Preview by Ginny W.
The word “sandbox” is starting to elicit a reaction from me that sits somewhere in the foul territory between an outbreak of hives and cold sweats. If there was ever a genre of game that was overdue for a drought, it’d be sandbox games. This isn’t to say that I haven’t been enjoyed a game based around the premise of punching a tree until it dispenses enough wood for you to build a house with (repeatedly), but the fact is that there’s an excess of those types of games on the market and honestly, they’re not all that different from one another. Citadel: Forged With Fire is trying to break that mould by throwing its players into a fantasy setting complete with dragons, necromancers, and a whole lot of magic.
Citadel’s early access appears to be open to everyone on Steam for the price of around $20 bucks. Because of that, there’s been a steady stream of people willing to try it out, and the developers (Blue Isle Studios) has been quick enough on the uptake regarding patches and putting in fixes according to the community’s feedback. However, as this is an early access game, there are a number of bugs and features that have yet to be ironed out. They don’t ruin the game per se; some are actually quite entertaining, but it might be worth flagging for Blue Isle that its work is more enjoyable when it, well, doesn’t work.

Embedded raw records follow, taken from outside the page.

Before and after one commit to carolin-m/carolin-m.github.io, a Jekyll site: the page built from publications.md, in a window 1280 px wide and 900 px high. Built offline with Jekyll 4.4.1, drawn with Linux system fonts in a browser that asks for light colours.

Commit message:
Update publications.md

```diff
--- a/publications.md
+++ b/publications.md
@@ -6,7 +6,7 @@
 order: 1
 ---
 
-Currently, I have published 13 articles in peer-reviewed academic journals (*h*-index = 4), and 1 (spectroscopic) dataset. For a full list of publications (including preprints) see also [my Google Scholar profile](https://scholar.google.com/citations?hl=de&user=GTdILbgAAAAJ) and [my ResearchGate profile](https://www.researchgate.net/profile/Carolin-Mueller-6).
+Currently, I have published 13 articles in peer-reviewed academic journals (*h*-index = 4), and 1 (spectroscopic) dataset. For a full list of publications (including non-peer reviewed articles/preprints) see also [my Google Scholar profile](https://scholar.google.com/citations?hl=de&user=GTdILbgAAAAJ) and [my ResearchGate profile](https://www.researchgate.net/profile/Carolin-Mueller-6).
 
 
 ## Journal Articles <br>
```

The premise behind Citadel is pretty simple – it takes all the bog standard fantasy RPG parts that people have ooh’ed and aah’ed over in titles like Skyrim and throws them into a giant sandbox. While there’s definitely an element of survivalism in it, it’s not the sort of game that throws you into the wilderness with some rags on your back and cackles as another player beats you to death with a rock as soon as you log in. Atmospherically, Citadel takes a lot of cues from Western fantasy RPGs, even down to the navigation banner at the top of the screen and the sort of baddies that roam around the world. There’s plenty of opportunities to capture amazing landscape screenshots, and wildlife look great and react decently organically to you traipsing around with a flaming staff. Hell, even if they stood still and lectured me about accidental arson I’d probably be happy; fantasy games don’t have to play by the realism rulebook.

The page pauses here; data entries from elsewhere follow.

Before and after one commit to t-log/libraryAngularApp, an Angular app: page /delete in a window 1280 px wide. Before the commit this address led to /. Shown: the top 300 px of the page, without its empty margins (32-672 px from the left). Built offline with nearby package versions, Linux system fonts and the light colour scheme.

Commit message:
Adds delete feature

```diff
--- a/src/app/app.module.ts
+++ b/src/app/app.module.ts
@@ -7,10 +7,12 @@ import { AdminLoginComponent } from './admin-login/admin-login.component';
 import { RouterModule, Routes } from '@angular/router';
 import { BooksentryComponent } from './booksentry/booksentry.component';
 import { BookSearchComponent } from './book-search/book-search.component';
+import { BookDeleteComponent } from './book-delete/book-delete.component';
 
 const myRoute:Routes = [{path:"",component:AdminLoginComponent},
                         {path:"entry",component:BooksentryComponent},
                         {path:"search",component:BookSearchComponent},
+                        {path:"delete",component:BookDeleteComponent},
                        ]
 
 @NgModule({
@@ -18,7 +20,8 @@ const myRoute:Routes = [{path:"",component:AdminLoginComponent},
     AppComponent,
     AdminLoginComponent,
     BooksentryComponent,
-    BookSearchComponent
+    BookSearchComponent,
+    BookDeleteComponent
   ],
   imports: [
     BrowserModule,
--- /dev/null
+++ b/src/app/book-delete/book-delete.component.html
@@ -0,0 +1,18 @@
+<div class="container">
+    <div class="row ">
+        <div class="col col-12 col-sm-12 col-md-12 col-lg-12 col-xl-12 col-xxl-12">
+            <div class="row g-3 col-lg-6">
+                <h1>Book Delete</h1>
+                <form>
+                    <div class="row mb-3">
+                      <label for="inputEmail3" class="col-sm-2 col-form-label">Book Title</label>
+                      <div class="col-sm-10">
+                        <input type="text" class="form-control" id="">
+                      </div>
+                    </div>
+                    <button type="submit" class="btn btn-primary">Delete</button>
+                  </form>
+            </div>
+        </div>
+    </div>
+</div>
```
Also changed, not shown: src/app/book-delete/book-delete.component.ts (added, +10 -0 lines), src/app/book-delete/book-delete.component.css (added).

However, some of the other mechanics feel more mundane than magical. For a land that appears to be rife with magic and the fantastical, you’re still going to have to punch trees and rocks for a decent part of the game to get resources. You start to develop a little more sophistication once you learn the spell to extract resources from just about anything around you, but that’s about where the buck stops when it comes to using magic in a novel way. Sure, you’re a big bad wizard, but I’m not quite sure if a sandbox PVP game is quite the space to explore that sort of characterisation or fantasy. Crafting doesn’t exactly make use of magic either, unless you count the fancy bit of UI wizardry that allows you to instantly mesh things together once you’ve got the right blueprints (acquired via leveling up and not exploration) without having to so much as look at how each part gets crafted. I’d have appreciated being able to have a bit more of a window into things like crafting and building via the use of magic, especially since the fantasy aspect has been heavily touted as something unique and original. I agree that it is a different spin on things, but I need to see more of it in action to be convinced.
As with other early access games, there are always little hiccups when it comes to players actually accessing content. I realise that almost nobody is going to play a sandbox game for the story, and that’s totally fine, but being shunted onto PVP servers (and having to re-level each time you entered a new server) at the start when the game’s official PVE servers were almost constantly down or had connection errors was more than a little frustrating. When I finally did make it onto a PVE server, the latest patch had resulted in a hilarious bug where no monsters would actually attack you. For any reason. As a result, I slowly singed a dragon and a lich to death over time without any retaliation, and it was probably the most fun that I’ve had with the game to date. However, it isn’t exactly what you’d call an exciting game of combat if one side refuses to participate.
Citadel is a game that has the benefit of a good concept and the developers have clearly put out an early access product that feels mechanically sound. However, “mechanically sound” only means so much when there aren’t that many mechanics for players to actually engage in. This is the sort of game that you need to enlist some mates for in order to get the most mileage. Without some company, it’s just hours upon hours of picking up flowers and farming the various monsters that rear their head every now and again, and at times are about as aggressive as a field of corn at that. Magical shenanigans are always fun, but if I wanted to slay a dragon and loot some herbs, I’d rather do so with some sort of concrete narrative goal in mind. Minecraft fans, you can have this one.
– Ginny W.